(Recorded data)
● ● ● ● ● ● ●
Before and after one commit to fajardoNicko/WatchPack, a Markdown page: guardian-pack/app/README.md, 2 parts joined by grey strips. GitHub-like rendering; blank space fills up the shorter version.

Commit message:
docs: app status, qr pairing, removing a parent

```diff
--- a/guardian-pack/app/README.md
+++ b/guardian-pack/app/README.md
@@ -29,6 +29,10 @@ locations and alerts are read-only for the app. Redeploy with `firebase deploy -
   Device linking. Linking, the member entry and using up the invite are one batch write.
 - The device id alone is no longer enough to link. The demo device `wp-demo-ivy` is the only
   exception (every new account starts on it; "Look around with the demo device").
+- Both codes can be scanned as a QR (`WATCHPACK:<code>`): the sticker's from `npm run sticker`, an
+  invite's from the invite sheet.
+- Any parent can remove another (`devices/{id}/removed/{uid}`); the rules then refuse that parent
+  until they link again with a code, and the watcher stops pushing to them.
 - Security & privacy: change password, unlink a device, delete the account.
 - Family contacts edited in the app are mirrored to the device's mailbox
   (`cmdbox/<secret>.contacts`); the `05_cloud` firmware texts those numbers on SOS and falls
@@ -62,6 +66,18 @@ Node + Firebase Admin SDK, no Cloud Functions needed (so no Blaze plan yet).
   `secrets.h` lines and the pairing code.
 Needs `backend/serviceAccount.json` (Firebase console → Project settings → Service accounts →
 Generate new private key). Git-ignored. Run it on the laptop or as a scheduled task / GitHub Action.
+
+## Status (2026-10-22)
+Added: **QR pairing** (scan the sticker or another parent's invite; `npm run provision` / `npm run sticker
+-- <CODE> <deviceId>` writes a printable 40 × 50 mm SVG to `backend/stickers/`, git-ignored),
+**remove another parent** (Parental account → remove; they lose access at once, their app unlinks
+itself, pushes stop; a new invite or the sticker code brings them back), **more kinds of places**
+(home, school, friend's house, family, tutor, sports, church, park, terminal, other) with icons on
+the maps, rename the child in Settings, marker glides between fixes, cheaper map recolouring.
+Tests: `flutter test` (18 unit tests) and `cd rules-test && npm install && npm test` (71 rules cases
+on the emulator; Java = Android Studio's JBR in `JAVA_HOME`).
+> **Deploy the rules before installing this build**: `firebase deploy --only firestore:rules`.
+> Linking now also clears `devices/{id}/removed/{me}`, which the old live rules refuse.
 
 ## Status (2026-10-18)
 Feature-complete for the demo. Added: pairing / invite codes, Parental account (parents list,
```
● ● ● ● ● ● ●
▸ TASK OBJECTIVE
If a line of the entries holds the word "invite", copy it out.

▸ WRITTEN RESPONSE
   Device linking. Linking, the member entry and using up the invite are one batch write.
+  invite's from the invite sheet.
+Added: **QR pairing** (scan the sticker or another parent's invite; `npm run provision` / `npm run sticker
+itself, pushes stop; a new invite or the sticker code brings them back), **more kinds of places**
 Feature-complete for the demo. Added: pairing / invite codes, Parental account (parents list,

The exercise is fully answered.